> [Task inputs]
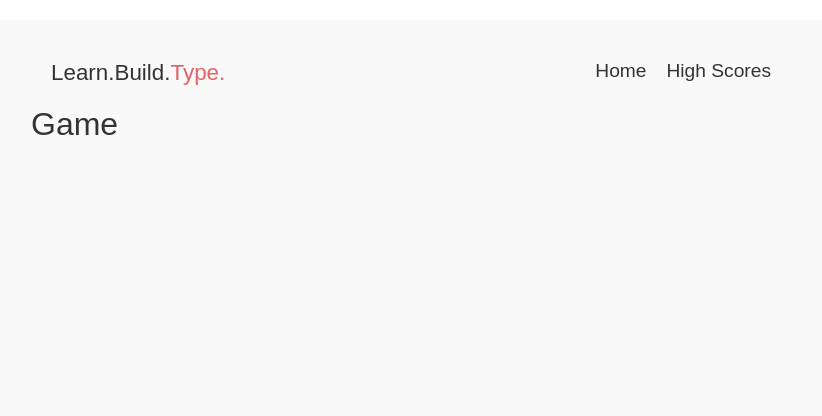
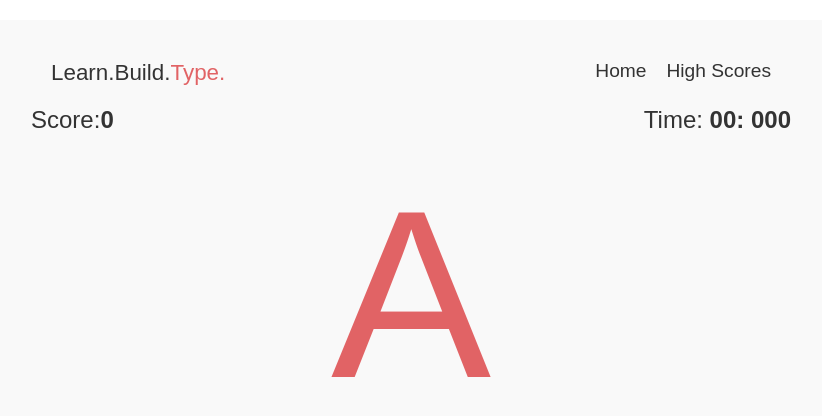
Before and after one commit to muntasir2165/React-and-Serverless-Fullstack-Web-Development-Demo, a React (Create React App) app: page /game in a window 1280 px wide. Shown: the top 416 px of the page, without its empty margins (229-1051 px from the left). Built offline with nearby package versions, Linux system fonts and the light colour scheme.

Commit message:
v-11 style the game page

```diff
--- a/src/pages/Game.js
+++ b/src/pages/Game.js
@@ -1,9 +1,22 @@
 import React from 'react';
+import {
+  StyledGame,
+  StyledScore,
+  StyledTimer,
+  StyledCharacter,
+} from '../styled/Game';
+import { Strong } from '../styled/Random';
 
 export default function Game() {
   return (
-    <div>
-      <h1>Game</h1>
-    </div>
+    <StyledGame>
+      <StyledScore>
+        Score:<Strong>0</Strong>
+      </StyledScore>
+      <StyledCharacter>A</StyledCharacter>
+      <StyledTimer>
+        Time: <Strong>00: 000</Strong>
+      </StyledTimer>
+    </StyledGame>
   );
 }
--- /dev/null
+++ b/src/styled/Game.js
@@ -0,0 +1,26 @@
+import styled from 'styled-components';
+
+export const StyledGame = styled.div`
+  height: 75vh;
+  max-height: 500px;
+  display: grid;
+  grid-template-rows: 50px 1fr;
+  grid-template-columns: minmax(50px, auto) 1fr minmax(50px, auto);
+`;
+
+export const StyledScore = styled.p`
+  font-size: 1.5rem;
+`;
+
+export const StyledTimer = styled.p`
+  font-size: 1.5rem;
+  grid-column: 3;
+`;
+
+export const StyledCharacter = styled.p`
+  font-size: 15rem;
+  grid-row: 2;
+  grid-column: 1/4;
+  text-align: center;
+  color: #e16365;
+`;
--- a/src/styled/Random.js
+++ b/src/styled/Random.js
@@ -10,3 +10,7 @@ export const StyledTitle = styled.h1`
   margin-bottom: 2rem;
   margin-top: 3rem;
 `;
+
+export const Strong = styled.strong`
+  font-weight: bold;
+`;
```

> [Assignment]
The response should reproduce all the material above exactly and leave out its pictures.

> [Response]
Before and after one commit to muntasir2165/React-and-Serverless-Fullstack-Web-Development-Demo, a React (Create React App) app: page /game in a window 1280 px wide. Shown: the top 416 px of the page, without its empty margins (229-1051 px from the left). Built offline with nearby package versions, Linux system fonts and the light colour scheme.

Commit message:
v-11 style the game page

```diff
--- a/src/pages/Game.js
+++ b/src/pages/Game.js
@@ -1,9 +1,22 @@
 import React from 'react';
+import {
+  StyledGame,
+  StyledScore,
+  StyledTimer,
+  StyledCharacter,
+} from '../styled/Game';
+import { Strong } from '../styled/Random';
 
 export default function Game() {
   return (
-    <div>
-      <h1>Game</h1>
-    </div>
+    <StyledGame>
+      <StyledScore>
+        Score:<Strong>0</Strong>
+      </StyledScore>
+      <StyledCharacter>A</StyledCharacter>
+      <StyledTimer>
+        Time: <Strong>00: 000</Strong>
+      </StyledTimer>
+    </StyledGame>
   );
 }
--- /dev/null
+++ b/src/styled/Game.js
@@ -0,0 +1,26 @@
+import styled from 'styled-components';
+
+export const StyledGame = styled.div`
+  height: 75vh;
+  max-height: 500px;
+  display: grid;
+  grid-template-rows: 50px 1fr;
+  grid-template-columns: minmax(50px, auto) 1fr minmax(50px, auto);
+`;
+
+export const StyledScore = styled.p`
+  font-size: 1.5rem;
+`;
+
+export const StyledTimer = styled.p`
+  font-size: 1.5rem;
+  grid-column: 3;
+`;
+
+export const StyledCharacter = styled.p`
+  font-size: 15rem;
+  grid-row: 2;
+  grid-column: 1/4;
+  text-align: center;
+  color: #e16365;
+`;
--- a/src/styled/Random.js
+++ b/src/styled/Random.js
@@ -10,3 +10,7 @@ export const StyledTitle = styled.h1`
   margin-bottom: 2rem;
   margin-top: 3rem;
 `;
+
+export const Strong = styled.strong`
+  font-weight: bold;
+`;
```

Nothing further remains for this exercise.